Coal will remain dominant, with a 45 per cent share, and oil will trail in second place, with a 20 per cent share. The share of natural gas will stay stagnant at 7 per cent, whereas renewables will increase from the current levels of 3-4 per cent to 15 per cent.
Reports also highlight the unhealthy nexus between energy demand and the environment. Though India will meet the commitment it made at the Climate Change Summit (Paris, 2015) to reduce greenhouse gas (GHG) emissions by 35 per cent over 2005 levels, it will still be among the largest emitters of GHGs in the world. The World Bank has estimated that the cost of air pollution in 2016/17 was equivalent to 8 per cent of India’s gross domestic product (GDP).
The question that has been the subject of much debate and discussion within the policy corridors of governments is: What must be done to resolve this dilemma? How can India pull itself off these horns?
Prima facie, the answer to this is simple and incontrovertible. India must reduce its dependence on fossil fuels. It must accelerate the move towards decarbonisation and a clean future by investing in renewables and through demand management, the use of appropriate technology and regulation. This is, however, easier said than done. The challenges are structural, economic, and institutional.

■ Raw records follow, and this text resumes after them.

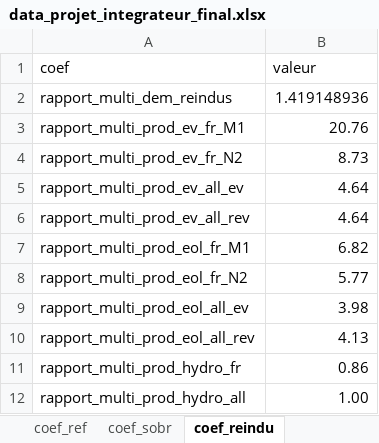
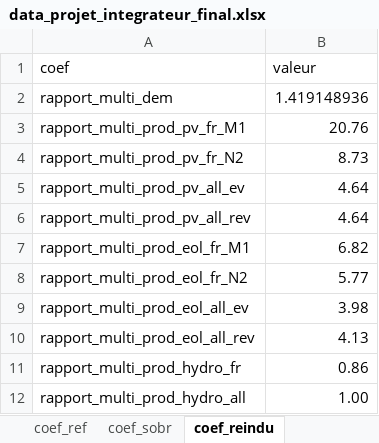
Before and after one commit to Vladeptres/Projet-integrateur, an Excel workbook: data_projet_integrateur_final.xlsx, sheet coef_reindu, drawn as a sheet; values as stored, in another font and other column widths than the file's, no borders; the diff names each change by its address in the sheet, - before the commit and + after, or states it on an @@ line.

```diff
--- a/data_projet_integrateur_final.xlsx (sheet coef_reindu)
+++ b/data_projet_integrateur_final.xlsx (sheet coef_reindu)
-A2 (coef): rapport_multi_dem_reindus
+A2 (coef): rapport_multi_dem
-A3 (coef): rapport_multi_prod_ev_fr_M1
+A3 (coef): rapport_multi_prod_pv_fr_M1
-A4 (coef): rapport_multi_prod_ev_fr_N2
+A4 (coef): rapport_multi_prod_pv_fr_N2
-A5 (coef): rapport_multi_prod_ev_all_ev
+A5 (coef): rapport_multi_prod_pv_all_ev
-A6 (coef): rapport_multi_prod_ev_all_rev
+A6 (coef): rapport_multi_prod_pv_all_rev
```
Also changed, not shown: sheet demande_VE_sobr, sheet demande_VE_ref, sheet Production_N2, sheet Production_M1, sheet coef_ref, sheet coef_sobr, 2 more sheets.
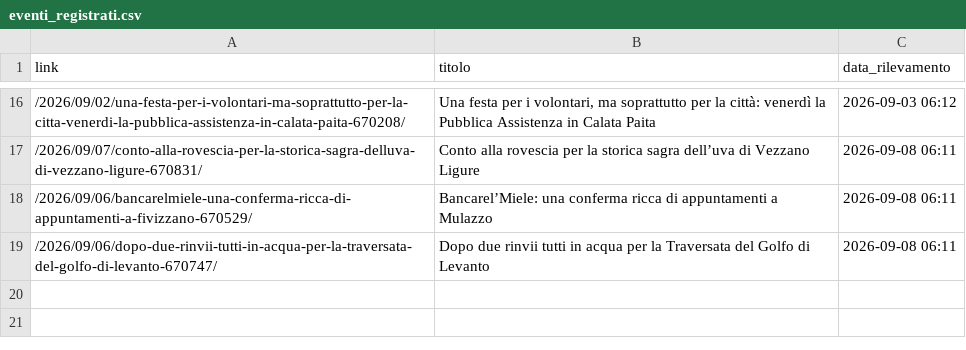
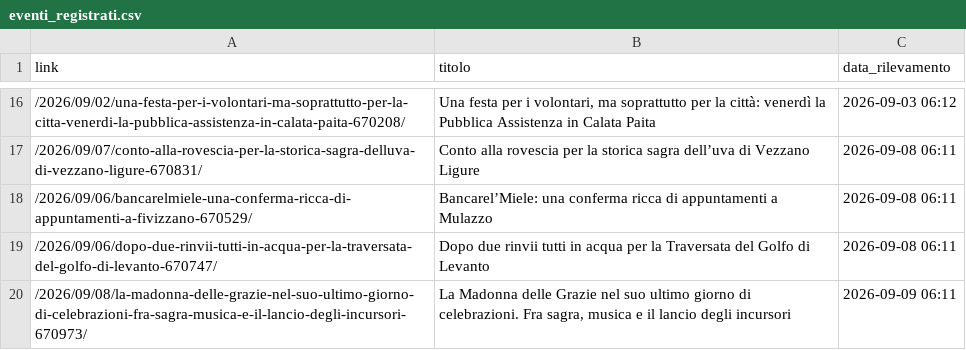
Before and after one commit to fraser1979-del/spezia_events_scraper, a CSV file: eventi_registrati.csv, drawn as a sheet; only a part is shown, gaps mark what is left out; the diff names each change by its address in the sheet, - before the commit and + after, or states it on an @@ line.

```diff
--- a/eventi_registrati.csv
+++ b/eventi_registrati.csv
+row 20: /2026/09/08/la-madonna-delle-grazie-nel-suo-ultimo-giorno-di-celebrazioni-fra-sagra-musica-e-il-lancio-degli-incursori-670973/ | La Madonna delle Grazie nel suo ultimo giorno di celebrazioni. Fra sagra, musica e il lancio degli incursori | 2026-09-09 06:11
```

First, the Indian economy is built around fossil fuels. It will take decades to shift it to a different and clean energy base. The United States of America (the US) took more than four decades to shift from steam power to electric power.
Thomas Edison illuminated the lower half of New York’s Manhattan district in 1885, but it was not until the mid- 930s that all the industrial units in the US adopted this revolutionary new technology. The reason for this delay was that industrial units were not configured to use electric power. Most had to be redesigned and some had to be demolished and rebuilt.
In India, the transition to a new energy system could take even longer because, first, the existing grid infrastructure is not robust enough to absorb and manage the intermittency of electricity flows from renewables (the sun does not shine at night and the wind blows erratically). The grid infrastructure will need to be strengthened and expanded, and this will require a massive infusion of capital.
Second, despite the sharp drop in the cost of generating power from solar cells and windmills, coal, the dirtiest of fuels, remains the most competitive source of energy.
And finally, the institutional mechanisms for driving this shift are not in place. There are many governmental bodies engaged with energy, but they all operate within disaggregated and impermeable silos.
Thus, for instance, at the level of the Central government, there are the ministries of petroleum and natural gas, coal, renewables, atomic power, and the NITI Aayog. Each of these is headed by either a member of the Union Cabinet or an official with ministerial rank. Each has a phalanx of bureaucrats and state-owned enterprises to supervise. And each operates within a well-defined framework.
The problem is that there is no formal forum for bringing them together for discussions and debate on the linkages between the different sources of energy (oil, gas, coal, renewables, hydro, and bio) and economic activities (transport, electricity, feedstock, industry and agriculture). There is no platform for bringing together the different layers of government (Centre, state, city, panchayat) to develop a collaborative approach towards energy supply, energy demand, conservation and to meet the challenge of weakening the nexus between economic growth, energy demand and environmental pollution.
There are no mechanisms for facilitating partnerships between the public and private sectors, especially regarding technology and innovation, clean energy and ecological balance. There is, in short, no public policy framework within which to develop an integrated, holistic energy policy.
Excerpted with permission from The Next Stop: Natural Gas and India’s Journey to a Clean Energy Future, edited by Vikram Singh Mehta, HarperCollins India.